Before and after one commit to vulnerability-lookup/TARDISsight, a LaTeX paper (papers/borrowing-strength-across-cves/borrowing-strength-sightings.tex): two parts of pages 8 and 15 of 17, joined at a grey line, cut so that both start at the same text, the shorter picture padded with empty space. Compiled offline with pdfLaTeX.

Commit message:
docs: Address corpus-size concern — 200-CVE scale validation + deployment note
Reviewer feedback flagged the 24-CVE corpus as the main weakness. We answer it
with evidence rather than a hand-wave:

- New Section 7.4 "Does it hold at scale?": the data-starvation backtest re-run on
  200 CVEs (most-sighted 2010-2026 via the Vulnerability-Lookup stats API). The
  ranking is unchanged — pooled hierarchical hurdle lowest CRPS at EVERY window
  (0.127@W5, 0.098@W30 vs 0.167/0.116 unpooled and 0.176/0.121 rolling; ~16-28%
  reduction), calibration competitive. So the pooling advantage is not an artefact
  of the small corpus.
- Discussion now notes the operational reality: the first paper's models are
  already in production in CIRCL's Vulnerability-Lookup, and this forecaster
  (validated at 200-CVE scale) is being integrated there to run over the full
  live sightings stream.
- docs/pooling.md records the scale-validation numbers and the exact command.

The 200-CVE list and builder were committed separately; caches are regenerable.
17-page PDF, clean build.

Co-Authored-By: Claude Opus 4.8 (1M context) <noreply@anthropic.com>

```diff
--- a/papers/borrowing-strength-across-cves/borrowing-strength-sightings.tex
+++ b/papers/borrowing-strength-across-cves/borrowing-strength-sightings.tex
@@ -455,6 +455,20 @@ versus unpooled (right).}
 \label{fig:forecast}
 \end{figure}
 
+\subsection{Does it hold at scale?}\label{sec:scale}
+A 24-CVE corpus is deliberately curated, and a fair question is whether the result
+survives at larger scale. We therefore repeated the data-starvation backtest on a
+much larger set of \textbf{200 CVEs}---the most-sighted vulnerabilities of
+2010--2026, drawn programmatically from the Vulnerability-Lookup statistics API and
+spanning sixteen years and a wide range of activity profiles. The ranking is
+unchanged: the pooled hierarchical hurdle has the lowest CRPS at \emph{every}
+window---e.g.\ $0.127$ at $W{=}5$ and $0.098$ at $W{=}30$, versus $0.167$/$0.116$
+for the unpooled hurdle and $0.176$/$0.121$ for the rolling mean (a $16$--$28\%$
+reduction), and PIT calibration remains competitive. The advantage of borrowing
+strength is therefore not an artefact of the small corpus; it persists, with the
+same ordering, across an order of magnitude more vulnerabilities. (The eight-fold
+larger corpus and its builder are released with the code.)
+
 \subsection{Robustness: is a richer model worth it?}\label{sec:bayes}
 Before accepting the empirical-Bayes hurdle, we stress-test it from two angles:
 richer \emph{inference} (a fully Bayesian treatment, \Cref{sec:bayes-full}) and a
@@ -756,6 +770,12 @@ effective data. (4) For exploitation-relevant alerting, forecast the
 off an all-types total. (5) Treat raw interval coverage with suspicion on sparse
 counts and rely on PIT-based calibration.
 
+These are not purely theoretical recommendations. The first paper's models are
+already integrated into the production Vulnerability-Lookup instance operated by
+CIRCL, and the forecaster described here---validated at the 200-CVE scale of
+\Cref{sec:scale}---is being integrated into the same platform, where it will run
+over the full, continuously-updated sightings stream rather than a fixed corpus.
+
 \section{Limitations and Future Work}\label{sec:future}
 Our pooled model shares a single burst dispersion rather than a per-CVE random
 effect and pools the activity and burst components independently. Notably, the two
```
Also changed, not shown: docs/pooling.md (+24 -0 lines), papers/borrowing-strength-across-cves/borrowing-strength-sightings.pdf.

§ What the task asks
Retype all the records above without changing a word.

§ Exercise response
Before and after one commit to vulnerability-lookup/TARDISsight, a LaTeX paper (papers/borrowing-strength-across-cves/borrowing-strength-sightings.tex): two parts of pages 8 and 15 of 17, joined at a grey line, cut so that both start at the same text, the shorter picture padded with empty space. Compiled offline with pdfLaTeX.

Commit message:
docs: Address corpus-size concern — 200-CVE scale validation + deployment note
Reviewer feedback flagged the 24-CVE corpus as the main weakness. We answer it
with evidence rather than a hand-wave:

- New Section 7.4 "Does it hold at scale?": the data-starvation backtest re-run on
  200 CVEs (most-sighted 2010-2026 via the Vulnerability-Lookup stats API). The
  ranking is unchanged — pooled hierarchical hurdle lowest CRPS at EVERY window
  (0.127@W5, 0.098@W30 vs 0.167/0.116 unpooled and 0.176/0.121 rolling; ~16-28%
  reduction), calibration competitive. So the pooling advantage is not an artefact
  of the small corpus.
- Discussion now notes the operational reality: the first paper's models are
  already in production in CIRCL's Vulnerability-Lookup, and this forecaster
  (validated at 200-CVE scale) is being integrated there to run over the full
  live sightings stream.
- docs/pooling.md records the scale-validation numbers and the exact command.

The 200-CVE list and builder were committed separately; caches are regenerable.
17-page PDF, clean build.

Co-Authored-By: Claude Opus 4.8 (1M context) <noreply@anthropic.com>

```diff
--- a/papers/borrowing-strength-across-cves/borrowing-strength-sightings.tex
+++ b/papers/borrowing-strength-across-cves/borrowing-strength-sightings.tex
@@ -455,6 +455,20 @@ versus unpooled (right).}
 \label{fig:forecast}
 \end{figure}
 
+\subsection{Does it hold at scale?}\label{sec:scale}
+A 24-CVE corpus is deliberately curated, and a fair question is whether the result
+survives at larger scale. We therefore repeated the data-starvation backtest on a
+much larger set of \textbf{200 CVEs}---the most-sighted vulnerabilities of
+2010--2026, drawn programmatically from the Vulnerability-Lookup statistics API and
+spanning sixteen years and a wide range of activity profiles. The ranking is
+unchanged: the pooled hierarchical hurdle has the lowest CRPS at \emph{every}
+window---e.g.\ $0.127$ at $W{=}5$ and $0.098$ at $W{=}30$, versus $0.167$/$0.116$
+for the unpooled hurdle and $0.176$/$0.121$ for the rolling mean (a $16$--$28\%$
+reduction), and PIT calibration remains competitive. The advantage of borrowing
+strength is therefore not an artefact of the small corpus; it persists, with the
+same ordering, across an order of magnitude more vulnerabilities. (The eight-fold
+larger corpus and its builder are released with the code.)
+
 \subsection{Robustness: is a richer model worth it?}\label{sec:bayes}
 Before accepting the empirical-Bayes hurdle, we stress-test it from two angles:
 richer \emph{inference} (a fully Bayesian treatment, \Cref{sec:bayes-full}) and a
@@ -756,6 +770,12 @@ effective data. (4) For exploitation-relevant alerting, forecast the
 off an all-types total. (5) Treat raw interval coverage with suspicion on sparse
 counts and rely on PIT-based calibration.
 
+These are not purely theoretical recommendations. The first paper's models are
+already integrated into the production Vulnerability-Lookup instance operated by
+CIRCL, and the forecaster described here---validated at the 200-CVE scale of
+\Cref{sec:scale}---is being integrated into the same platform, where it will run
+over the full, continuously-updated sightings stream rather than a fixed corpus.
+
 \section{Limitations and Future Work}\label{sec:future}
 Our pooled model shares a single burst dispersion rather than a per-CVE random
 effect and pools the activity and burst components independently. Notably, the two
```
Also changed, not shown: docs/pooling.md (+24 -0 lines), papers/borrowing-strength-across-cves/borrowing-strength-sightings.pdf.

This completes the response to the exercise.